Home

Topics

Interactive Pages

Commentary

Other Pages

Information

News

Pure Gamma-Ray Pulsar Found

October 17, 2008

The Fermi Gamma-Ray Space Telescope—formerly known as GLAST (Gamma-ray Large Area Space Telescope)—has found the first pulsar that is detected only through its gamma-rays.  This pulsar was found in an observation of the supernova remnant CTA 1, which is in the constellation Cepheus.  The paper describing the detection is published in Science Express.

Photograph of the supernova remnant CTA 1.

An image of the supernova remnant CTA 1.  The gamma-ray pulsar, which is invisible in this image, is offset from the center of the spherical shell by half a radius in the direction of the top of the image.  Courtesy NASA/S. Pineault, DRAO.

Pulsars are strongly-magnitized, rapidly-spinning neutron stars that convert their spin energy into radiation.  They are created in supernovae explosions, and many are found at the centers of supernova remnants.  Most spin-powered pulsars are strong radio emitters, and most are found through their radio emission.  Often these radio pulsars are also sources of pulsed optical light, x-rays, and gamma-rays.  A handful of pulsars, however, are found by their x-ray and gamma-ray emission, and their radio emission is weak or undetectable.

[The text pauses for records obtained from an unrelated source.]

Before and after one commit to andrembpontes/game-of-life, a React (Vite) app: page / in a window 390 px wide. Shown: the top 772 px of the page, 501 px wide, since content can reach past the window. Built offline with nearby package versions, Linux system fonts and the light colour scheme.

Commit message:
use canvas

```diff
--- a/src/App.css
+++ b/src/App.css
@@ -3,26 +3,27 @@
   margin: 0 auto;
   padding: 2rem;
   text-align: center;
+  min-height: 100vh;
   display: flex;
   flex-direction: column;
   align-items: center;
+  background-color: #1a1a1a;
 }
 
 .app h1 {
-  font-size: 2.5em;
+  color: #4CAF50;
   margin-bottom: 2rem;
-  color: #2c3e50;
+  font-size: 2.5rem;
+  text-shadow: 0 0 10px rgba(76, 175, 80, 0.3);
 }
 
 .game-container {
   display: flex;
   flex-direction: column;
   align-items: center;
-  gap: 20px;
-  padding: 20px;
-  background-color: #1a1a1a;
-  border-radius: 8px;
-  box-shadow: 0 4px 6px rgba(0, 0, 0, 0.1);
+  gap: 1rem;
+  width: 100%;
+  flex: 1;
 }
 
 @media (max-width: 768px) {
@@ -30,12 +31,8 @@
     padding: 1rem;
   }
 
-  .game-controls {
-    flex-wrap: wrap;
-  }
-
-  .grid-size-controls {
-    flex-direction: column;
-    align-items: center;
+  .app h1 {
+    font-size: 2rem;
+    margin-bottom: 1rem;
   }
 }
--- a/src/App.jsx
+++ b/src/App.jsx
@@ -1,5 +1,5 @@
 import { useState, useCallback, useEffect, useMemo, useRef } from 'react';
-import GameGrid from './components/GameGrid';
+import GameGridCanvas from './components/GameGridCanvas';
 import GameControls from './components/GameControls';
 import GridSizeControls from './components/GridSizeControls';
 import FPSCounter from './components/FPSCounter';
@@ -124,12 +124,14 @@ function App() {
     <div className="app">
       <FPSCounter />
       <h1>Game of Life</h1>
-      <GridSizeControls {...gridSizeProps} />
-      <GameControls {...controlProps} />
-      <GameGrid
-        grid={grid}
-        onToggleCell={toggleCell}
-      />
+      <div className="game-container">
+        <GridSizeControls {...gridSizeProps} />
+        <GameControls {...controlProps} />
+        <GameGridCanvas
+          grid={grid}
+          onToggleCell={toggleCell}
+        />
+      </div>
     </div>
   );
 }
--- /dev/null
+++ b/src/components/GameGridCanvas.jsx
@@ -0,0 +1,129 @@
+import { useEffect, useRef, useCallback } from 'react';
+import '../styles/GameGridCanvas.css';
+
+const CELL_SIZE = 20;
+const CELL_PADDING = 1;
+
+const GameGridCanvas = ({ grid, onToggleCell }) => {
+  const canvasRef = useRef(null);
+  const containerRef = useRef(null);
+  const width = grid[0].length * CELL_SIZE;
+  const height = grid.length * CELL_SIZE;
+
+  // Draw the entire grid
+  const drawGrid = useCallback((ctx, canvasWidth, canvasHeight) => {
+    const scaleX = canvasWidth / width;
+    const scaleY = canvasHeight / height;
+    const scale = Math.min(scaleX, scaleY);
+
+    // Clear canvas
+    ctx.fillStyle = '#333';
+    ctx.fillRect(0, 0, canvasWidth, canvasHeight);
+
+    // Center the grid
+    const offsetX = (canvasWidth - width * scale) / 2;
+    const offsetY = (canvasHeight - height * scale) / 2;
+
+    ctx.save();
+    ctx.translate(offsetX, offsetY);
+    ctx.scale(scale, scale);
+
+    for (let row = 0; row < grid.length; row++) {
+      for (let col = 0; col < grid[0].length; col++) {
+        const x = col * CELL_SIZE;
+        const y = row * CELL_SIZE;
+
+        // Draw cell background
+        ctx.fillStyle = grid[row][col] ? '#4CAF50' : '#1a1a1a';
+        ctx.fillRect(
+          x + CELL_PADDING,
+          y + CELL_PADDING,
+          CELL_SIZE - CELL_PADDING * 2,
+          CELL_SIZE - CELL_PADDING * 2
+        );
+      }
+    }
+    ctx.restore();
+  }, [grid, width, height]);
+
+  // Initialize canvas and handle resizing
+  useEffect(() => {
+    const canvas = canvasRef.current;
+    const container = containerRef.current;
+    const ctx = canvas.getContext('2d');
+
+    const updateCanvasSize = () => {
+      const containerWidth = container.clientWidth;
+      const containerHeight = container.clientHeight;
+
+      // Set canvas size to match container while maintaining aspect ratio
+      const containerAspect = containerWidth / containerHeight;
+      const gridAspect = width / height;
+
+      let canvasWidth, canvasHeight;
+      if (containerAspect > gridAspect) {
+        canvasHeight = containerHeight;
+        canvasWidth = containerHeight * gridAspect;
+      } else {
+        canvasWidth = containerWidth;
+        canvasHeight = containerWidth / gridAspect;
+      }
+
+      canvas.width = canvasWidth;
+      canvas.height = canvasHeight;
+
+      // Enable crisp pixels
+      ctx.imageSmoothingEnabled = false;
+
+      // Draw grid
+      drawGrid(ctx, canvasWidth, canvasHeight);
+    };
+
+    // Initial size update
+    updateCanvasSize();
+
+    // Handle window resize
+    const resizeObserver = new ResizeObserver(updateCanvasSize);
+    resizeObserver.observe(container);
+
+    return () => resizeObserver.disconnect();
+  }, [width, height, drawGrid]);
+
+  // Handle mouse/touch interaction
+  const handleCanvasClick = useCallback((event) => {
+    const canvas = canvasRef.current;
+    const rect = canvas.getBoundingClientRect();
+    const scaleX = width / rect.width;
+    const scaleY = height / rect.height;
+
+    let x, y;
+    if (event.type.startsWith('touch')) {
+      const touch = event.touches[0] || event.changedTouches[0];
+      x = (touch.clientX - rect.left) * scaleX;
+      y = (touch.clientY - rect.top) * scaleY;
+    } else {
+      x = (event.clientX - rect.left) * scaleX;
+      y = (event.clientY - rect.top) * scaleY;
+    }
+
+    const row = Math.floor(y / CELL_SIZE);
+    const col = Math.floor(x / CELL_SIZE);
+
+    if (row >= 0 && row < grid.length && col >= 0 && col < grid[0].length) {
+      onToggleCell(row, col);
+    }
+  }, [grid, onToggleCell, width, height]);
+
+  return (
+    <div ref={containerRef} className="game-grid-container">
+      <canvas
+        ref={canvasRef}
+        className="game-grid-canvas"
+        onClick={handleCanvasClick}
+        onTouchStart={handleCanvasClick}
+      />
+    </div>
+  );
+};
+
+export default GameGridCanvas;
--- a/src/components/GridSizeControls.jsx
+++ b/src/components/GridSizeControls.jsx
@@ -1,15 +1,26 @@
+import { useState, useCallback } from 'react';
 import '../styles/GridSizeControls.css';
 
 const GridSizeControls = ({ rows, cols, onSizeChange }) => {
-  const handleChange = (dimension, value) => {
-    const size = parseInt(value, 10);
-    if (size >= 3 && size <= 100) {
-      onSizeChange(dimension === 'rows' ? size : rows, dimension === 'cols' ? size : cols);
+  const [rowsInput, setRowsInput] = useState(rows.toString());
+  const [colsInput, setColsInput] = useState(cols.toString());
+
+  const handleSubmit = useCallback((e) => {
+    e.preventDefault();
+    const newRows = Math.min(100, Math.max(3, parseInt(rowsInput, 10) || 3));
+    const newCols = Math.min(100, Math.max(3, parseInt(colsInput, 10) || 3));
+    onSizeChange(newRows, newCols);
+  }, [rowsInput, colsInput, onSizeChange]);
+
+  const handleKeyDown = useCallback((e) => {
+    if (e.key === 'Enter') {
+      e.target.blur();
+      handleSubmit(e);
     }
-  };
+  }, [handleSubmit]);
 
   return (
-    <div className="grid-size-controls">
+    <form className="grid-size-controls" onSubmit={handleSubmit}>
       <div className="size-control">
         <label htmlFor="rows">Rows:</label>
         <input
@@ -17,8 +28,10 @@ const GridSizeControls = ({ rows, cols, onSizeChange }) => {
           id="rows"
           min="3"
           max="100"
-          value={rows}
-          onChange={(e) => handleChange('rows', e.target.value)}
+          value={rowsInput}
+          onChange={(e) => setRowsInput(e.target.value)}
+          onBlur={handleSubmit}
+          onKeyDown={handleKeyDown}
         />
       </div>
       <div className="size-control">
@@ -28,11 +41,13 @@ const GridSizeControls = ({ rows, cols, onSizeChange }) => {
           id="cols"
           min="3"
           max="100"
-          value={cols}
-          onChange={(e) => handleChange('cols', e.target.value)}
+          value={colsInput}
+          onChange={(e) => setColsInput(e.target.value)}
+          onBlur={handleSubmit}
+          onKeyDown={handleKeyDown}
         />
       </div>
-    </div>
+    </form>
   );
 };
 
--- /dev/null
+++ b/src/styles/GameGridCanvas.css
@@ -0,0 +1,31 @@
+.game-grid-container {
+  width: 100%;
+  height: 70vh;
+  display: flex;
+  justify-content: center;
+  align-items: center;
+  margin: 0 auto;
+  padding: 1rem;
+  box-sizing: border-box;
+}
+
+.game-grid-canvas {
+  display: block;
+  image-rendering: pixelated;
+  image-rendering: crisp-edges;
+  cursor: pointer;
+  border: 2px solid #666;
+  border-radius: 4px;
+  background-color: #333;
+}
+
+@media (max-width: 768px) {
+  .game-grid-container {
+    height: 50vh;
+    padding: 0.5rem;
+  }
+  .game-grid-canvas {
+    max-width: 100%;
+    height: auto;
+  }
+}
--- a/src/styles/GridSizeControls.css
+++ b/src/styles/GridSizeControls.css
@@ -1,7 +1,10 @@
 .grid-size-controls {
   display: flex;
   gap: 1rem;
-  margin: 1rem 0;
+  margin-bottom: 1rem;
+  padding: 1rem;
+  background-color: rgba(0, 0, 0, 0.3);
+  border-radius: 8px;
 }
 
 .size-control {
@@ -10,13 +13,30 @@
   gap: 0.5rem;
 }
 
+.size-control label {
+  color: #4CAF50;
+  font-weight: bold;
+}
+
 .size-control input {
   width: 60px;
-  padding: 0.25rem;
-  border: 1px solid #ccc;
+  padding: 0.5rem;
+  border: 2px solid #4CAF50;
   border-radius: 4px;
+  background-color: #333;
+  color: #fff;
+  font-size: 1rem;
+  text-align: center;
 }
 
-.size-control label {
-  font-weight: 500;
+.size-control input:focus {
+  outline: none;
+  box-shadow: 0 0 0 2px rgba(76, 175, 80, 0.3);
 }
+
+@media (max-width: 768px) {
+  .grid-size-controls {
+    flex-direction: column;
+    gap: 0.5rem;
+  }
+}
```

The new pulsar found by Fermi has a very young characteristic age of 104 years, with a rate of spin of 316.86 milliseconds. The age is consistent with the age of the supernova remnant.  The pulsar's luminosity is about 1,000 times the Sun's.  The pulsar is located at a synchrotron nebula within the supernova remnant.  A synchrotron nebula is a region of radio emission by hot electrons in a magnetic field; such nebulae, most strikingly the Crab nebula, are powered by pulsars.  The principal scientist for Fermi touted the new pulsar as a new class of objects discovered by a new instrument, although the description of the pulsar resembles an extreme example of the high-energy spin-powered pulsars already seen.

Ad image for The Astrophysics Spectator.